2. A village within the city:  Some Palestinian villages became integral parts of the Israeli urban landscape. Beginning in 1949, and during the 1950’s, the state of Israel housed Jewish immigrants in some of the Palestinian villages. Over the years many of these residents were moved and the buildings demolished. But there are parts of some villages in which Jews still live today, even though their buildings are in constant danger of being demolished (Slide 11). In a few places, such as Lifta, for example, many buildings are still standing, but only some of them have been reinhabited (Slide 12).

3. Neglect:  Palestinian cemeteries were left abandoned and neglected. In many places the gravestones were shattered and scattered everywhere (Slide 13).

4. Concealment:  Forests were planted by the JNF and others on the remains and the ruins of Palestinian villages (Slide 14).

5. Sabra cactuses:  For us they symbolize the new Jewish generation born in the country, but they are evidence of Palestinian agriculture, which used sabra cactuses as fences. This photograph can serve to initiate a critical discussion of the image of the sabra and the myth constructed around it in Israeli-Zionist culture (Slide 15).

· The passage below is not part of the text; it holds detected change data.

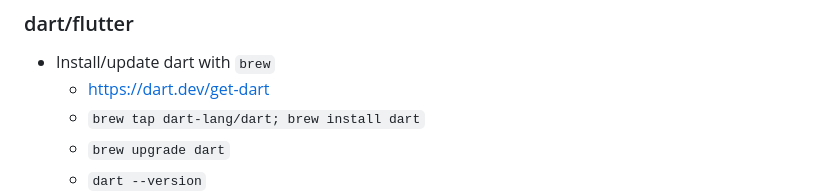
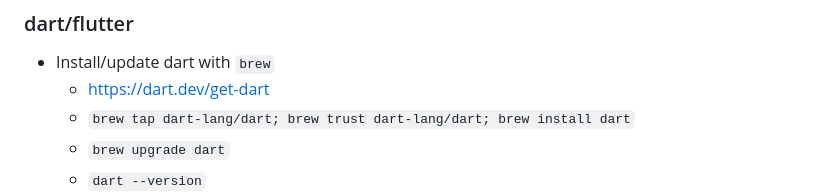
Before and after one commit to rsarwas/aoc, a Markdown page: Readme.md, the part around the change. GitHub-like rendering.

Commit message:
update dart install/update instructions

```diff
--- a/Readme.md
+++ b/Readme.md
@@ -156,7 +156,7 @@ See <https://docs.brew.sh/Installation>
 
 - Install/update dart with `brew`
   - <https://dart.dev/get-dart>
-  - `brew tap dart-lang/dart; brew install dart`
+  - `brew tap dart-lang/dart; brew trust dart-lang/dart; brew install dart`
   - `brew upgrade dart`
   - `dart --version`
 - Alternatively, install flutter which includes dart
```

6. Names:  The final slide deals with the changing of place names in Israel after the Nakba. Today’s map of Israel is filled with names that were rehabilitated or invented after 1948; we’re not familiar with earlier maps. Our ignorance of Palestinian history is partly due to the erasure of the names and their alteration (Slides 16-20).

By identifying the traces of history in our surroundings, the pupils will experience another stratum of the surroundings with which they’re familiar – but in a new and different way. Moreover, the familiar surroundings show the pupils that they already know something about the Nakba.

Suggestions for further reading

Shai, A. (2002), "The Fate of the Abandoned Arab Villages in Israel, 1965-1969", History & Memory, Volume 18, Number 2, Fall/Winter 2006, pp. 86-106.

Zochrot online